(Data for review Opens)

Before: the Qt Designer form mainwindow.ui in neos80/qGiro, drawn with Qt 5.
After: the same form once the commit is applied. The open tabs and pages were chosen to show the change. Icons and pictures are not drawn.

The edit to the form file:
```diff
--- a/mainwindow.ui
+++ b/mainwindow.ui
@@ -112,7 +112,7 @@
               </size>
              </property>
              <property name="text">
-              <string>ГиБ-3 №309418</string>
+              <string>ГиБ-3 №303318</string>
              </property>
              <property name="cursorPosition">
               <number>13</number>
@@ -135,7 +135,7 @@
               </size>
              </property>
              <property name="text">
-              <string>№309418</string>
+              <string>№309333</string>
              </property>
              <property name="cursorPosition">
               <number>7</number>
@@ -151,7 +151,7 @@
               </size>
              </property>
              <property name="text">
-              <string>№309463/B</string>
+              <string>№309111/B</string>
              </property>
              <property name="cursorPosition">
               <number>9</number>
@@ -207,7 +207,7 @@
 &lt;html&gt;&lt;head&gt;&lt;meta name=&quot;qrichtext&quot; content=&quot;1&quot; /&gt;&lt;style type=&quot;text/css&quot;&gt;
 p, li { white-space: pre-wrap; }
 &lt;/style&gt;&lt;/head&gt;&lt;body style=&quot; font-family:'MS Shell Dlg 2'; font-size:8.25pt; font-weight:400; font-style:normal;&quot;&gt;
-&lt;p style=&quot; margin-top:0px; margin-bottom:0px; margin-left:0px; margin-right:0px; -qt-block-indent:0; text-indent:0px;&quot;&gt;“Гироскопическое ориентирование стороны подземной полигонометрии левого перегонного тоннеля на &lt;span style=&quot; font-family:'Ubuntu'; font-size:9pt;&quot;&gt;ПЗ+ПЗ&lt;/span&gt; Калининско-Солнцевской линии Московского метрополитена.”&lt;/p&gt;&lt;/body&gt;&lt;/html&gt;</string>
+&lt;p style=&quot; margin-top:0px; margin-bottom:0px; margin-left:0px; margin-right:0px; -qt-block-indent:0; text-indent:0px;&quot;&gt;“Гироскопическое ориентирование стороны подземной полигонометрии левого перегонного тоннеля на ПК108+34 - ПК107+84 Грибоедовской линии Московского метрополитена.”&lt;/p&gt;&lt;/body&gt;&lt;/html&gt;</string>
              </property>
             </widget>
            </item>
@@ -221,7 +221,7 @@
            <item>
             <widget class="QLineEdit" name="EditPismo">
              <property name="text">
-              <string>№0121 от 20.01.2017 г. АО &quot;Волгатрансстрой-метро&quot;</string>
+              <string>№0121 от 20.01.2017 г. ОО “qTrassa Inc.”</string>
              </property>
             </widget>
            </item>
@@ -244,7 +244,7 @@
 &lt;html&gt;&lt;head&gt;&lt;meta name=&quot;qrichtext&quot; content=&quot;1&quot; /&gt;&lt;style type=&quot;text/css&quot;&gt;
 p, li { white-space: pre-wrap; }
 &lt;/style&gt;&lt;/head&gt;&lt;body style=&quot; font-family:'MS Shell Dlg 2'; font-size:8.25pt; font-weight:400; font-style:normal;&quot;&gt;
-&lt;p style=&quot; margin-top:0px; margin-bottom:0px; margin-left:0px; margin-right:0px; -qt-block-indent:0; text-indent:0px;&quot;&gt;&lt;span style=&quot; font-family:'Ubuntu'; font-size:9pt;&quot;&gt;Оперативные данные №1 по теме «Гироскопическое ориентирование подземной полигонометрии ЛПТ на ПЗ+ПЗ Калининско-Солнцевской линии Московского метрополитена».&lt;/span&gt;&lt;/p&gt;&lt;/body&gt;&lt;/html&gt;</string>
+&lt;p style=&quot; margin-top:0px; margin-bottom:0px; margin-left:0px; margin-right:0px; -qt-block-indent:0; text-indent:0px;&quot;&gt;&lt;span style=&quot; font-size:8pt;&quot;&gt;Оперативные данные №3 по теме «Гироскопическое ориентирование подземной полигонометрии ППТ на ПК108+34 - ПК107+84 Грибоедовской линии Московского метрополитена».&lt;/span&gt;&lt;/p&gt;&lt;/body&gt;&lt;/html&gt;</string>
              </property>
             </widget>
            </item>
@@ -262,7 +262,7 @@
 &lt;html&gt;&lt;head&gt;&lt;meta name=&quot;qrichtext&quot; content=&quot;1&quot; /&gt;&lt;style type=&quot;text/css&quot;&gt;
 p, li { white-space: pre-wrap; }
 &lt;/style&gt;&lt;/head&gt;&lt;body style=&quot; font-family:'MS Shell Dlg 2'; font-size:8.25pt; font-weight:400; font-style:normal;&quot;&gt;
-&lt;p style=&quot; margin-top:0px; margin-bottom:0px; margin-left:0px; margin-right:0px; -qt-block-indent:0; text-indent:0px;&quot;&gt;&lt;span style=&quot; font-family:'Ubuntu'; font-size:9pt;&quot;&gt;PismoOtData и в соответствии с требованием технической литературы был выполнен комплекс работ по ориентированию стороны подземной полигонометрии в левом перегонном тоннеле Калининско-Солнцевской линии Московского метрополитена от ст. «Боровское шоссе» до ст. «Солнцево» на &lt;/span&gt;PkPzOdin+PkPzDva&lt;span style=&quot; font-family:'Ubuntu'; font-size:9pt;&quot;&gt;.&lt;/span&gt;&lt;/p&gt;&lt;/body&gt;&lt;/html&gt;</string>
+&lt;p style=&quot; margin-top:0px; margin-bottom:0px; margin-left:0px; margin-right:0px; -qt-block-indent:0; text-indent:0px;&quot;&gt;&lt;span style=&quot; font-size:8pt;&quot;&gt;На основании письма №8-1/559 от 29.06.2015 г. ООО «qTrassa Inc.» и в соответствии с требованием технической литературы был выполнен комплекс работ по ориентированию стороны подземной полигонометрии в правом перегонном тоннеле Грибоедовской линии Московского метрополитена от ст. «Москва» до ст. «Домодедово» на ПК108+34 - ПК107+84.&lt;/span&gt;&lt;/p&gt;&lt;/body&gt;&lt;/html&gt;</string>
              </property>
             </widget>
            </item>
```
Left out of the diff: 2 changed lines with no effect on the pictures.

(Data for review Closes)

--- Brief ---
Sift through the material above and copy each line that holds "with".

--- Result of this task ---
Before: the Qt Designer form mainwindow.ui in neos80/qGiro, drawn with Qt 5.
Left out of the diff: 2 changed lines with no effect on the pictures.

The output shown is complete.